▶ What is needed
Only the number is needed: count the lines below that hold the string "variant".

Excerpts from a dataset
>>>>

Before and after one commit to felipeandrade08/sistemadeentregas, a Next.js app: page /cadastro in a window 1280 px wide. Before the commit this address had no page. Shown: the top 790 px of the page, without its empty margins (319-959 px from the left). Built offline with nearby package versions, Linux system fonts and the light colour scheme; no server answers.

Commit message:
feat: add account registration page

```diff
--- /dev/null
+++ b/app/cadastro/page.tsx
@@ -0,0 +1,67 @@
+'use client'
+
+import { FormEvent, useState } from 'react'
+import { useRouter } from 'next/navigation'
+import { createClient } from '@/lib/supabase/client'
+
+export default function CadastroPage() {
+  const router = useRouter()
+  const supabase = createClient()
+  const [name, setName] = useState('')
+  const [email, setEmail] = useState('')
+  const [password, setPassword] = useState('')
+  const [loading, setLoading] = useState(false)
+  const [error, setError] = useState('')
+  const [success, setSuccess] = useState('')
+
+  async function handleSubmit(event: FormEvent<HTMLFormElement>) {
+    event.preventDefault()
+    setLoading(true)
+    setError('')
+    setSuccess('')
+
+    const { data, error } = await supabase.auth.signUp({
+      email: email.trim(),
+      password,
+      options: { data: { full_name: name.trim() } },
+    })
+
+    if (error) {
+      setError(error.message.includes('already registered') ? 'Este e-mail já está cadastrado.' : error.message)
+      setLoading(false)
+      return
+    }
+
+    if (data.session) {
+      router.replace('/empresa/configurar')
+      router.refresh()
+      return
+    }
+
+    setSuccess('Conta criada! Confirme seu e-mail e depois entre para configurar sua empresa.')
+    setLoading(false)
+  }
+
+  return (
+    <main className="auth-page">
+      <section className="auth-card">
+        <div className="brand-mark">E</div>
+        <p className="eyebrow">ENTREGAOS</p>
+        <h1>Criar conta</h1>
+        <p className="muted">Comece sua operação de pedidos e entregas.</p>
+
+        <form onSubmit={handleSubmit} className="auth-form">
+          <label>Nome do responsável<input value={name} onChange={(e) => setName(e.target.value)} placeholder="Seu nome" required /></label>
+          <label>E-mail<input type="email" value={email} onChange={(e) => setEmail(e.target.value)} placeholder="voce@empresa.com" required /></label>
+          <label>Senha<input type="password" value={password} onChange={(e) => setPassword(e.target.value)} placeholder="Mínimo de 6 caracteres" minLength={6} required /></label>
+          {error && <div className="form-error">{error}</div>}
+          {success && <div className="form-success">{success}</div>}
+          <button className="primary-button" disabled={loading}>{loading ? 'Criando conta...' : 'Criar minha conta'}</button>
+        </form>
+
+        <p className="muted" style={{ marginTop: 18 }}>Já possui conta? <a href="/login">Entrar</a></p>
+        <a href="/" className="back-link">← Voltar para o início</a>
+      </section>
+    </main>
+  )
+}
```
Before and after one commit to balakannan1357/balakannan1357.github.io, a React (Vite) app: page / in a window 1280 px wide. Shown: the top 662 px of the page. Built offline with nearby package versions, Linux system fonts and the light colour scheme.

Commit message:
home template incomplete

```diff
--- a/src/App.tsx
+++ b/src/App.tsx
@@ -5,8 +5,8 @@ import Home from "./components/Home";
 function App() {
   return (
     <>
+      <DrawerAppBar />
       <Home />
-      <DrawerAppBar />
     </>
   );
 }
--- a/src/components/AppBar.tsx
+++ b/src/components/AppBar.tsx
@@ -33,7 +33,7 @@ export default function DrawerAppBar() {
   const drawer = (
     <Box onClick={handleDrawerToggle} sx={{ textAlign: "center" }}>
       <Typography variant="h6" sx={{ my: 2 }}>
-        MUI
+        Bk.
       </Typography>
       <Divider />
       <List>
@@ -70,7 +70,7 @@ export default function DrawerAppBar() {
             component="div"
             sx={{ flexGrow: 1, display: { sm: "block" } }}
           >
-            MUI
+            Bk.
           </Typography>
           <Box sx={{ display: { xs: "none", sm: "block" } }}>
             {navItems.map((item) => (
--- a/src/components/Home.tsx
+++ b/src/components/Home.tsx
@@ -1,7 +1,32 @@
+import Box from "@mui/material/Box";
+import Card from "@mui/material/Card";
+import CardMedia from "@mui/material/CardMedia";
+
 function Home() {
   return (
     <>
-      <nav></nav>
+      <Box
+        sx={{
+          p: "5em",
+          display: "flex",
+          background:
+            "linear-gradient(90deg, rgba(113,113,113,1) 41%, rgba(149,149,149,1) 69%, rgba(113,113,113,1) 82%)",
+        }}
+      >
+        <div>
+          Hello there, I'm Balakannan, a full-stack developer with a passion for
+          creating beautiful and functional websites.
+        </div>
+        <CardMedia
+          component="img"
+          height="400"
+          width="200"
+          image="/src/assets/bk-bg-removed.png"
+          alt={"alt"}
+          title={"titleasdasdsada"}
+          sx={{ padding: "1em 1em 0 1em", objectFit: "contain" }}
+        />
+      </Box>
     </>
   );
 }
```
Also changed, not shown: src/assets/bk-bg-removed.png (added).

<<<<
>>>>

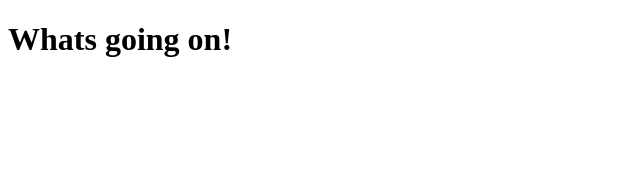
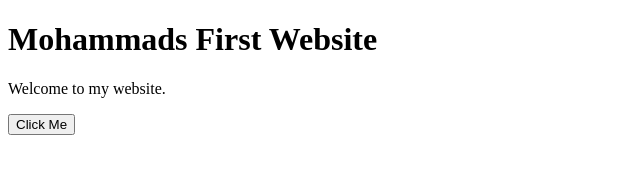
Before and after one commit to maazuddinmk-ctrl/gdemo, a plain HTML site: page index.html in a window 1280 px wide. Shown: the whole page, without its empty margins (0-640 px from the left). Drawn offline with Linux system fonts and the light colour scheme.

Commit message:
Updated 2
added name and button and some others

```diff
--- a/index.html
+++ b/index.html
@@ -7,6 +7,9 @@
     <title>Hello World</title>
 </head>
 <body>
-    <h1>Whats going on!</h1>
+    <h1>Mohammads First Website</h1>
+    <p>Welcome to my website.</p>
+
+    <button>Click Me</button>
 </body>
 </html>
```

<<<<
>>>>

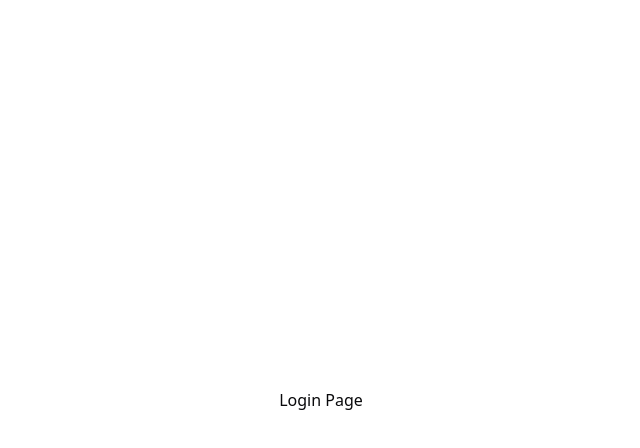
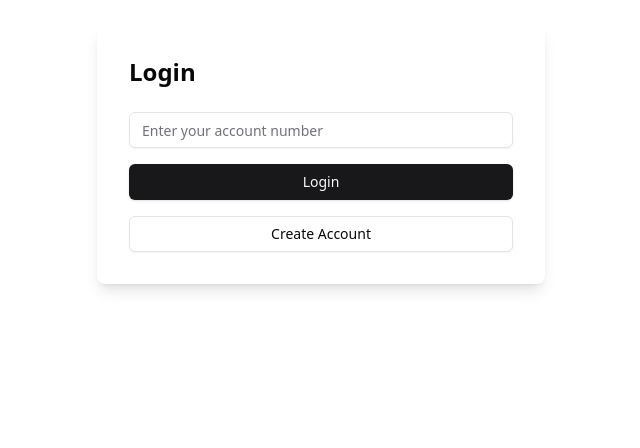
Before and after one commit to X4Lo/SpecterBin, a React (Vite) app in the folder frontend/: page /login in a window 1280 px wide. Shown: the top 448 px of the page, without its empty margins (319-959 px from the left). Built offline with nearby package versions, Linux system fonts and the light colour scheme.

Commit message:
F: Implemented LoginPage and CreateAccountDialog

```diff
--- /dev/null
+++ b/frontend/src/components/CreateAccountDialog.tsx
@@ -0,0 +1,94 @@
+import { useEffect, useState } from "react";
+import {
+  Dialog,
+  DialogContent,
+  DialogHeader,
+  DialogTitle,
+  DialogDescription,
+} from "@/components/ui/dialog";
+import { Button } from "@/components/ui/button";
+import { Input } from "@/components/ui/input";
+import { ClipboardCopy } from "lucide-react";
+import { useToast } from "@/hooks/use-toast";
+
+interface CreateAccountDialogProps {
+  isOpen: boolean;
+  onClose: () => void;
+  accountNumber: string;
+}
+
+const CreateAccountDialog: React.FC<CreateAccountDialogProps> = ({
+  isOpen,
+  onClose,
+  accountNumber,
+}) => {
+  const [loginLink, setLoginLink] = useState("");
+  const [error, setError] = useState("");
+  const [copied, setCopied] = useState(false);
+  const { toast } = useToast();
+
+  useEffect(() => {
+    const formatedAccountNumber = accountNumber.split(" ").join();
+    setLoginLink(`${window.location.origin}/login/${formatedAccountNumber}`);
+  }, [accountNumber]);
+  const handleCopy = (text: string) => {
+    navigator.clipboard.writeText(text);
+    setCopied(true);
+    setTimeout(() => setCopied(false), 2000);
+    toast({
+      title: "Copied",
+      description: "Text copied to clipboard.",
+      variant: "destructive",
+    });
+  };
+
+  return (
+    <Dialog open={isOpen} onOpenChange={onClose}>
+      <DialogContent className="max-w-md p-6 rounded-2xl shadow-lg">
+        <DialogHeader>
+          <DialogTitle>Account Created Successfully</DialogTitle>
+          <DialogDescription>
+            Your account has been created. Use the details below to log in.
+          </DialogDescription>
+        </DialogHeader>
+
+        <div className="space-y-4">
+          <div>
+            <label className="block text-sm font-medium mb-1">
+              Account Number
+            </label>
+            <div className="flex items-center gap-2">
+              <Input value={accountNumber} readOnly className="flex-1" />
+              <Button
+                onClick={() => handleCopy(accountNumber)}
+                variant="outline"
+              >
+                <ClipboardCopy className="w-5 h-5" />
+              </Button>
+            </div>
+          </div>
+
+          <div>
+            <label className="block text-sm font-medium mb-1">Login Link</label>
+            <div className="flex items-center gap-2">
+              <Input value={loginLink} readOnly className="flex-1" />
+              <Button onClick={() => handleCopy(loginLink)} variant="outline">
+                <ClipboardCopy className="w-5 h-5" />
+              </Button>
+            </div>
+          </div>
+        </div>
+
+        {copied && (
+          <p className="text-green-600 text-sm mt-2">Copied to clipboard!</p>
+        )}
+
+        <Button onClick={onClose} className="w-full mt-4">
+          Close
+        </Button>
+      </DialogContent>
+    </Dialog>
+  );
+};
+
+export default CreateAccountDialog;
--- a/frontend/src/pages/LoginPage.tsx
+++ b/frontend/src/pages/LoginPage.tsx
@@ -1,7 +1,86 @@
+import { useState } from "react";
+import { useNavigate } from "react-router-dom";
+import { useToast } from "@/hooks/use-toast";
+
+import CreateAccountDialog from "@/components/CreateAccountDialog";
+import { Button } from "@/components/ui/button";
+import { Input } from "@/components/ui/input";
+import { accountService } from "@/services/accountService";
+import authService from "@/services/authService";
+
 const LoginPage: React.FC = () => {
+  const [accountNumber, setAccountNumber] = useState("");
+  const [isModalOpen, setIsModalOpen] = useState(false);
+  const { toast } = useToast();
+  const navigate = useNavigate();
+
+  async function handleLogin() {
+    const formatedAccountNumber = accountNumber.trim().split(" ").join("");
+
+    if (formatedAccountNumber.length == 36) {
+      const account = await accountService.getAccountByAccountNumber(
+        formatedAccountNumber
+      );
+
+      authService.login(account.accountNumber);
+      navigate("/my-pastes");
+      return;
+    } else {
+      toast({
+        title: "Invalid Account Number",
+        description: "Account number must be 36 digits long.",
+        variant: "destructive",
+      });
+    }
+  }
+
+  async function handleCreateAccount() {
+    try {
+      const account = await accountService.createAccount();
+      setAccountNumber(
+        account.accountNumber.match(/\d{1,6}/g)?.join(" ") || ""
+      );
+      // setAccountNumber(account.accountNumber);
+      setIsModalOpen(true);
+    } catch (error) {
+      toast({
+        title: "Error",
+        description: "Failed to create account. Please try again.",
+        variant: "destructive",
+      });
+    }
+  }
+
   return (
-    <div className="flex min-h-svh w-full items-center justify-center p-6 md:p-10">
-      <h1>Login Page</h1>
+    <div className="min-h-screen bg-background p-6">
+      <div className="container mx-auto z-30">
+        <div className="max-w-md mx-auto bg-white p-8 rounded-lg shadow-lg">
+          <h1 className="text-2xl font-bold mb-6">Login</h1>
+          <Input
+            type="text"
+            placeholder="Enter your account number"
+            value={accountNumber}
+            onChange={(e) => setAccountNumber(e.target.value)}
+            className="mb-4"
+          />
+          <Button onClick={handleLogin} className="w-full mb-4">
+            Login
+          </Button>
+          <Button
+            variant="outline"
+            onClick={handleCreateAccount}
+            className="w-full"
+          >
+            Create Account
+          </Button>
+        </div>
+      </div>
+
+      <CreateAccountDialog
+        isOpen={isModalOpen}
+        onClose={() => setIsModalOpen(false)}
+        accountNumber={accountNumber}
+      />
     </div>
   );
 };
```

<<<<

▶ Answer to this exercise
7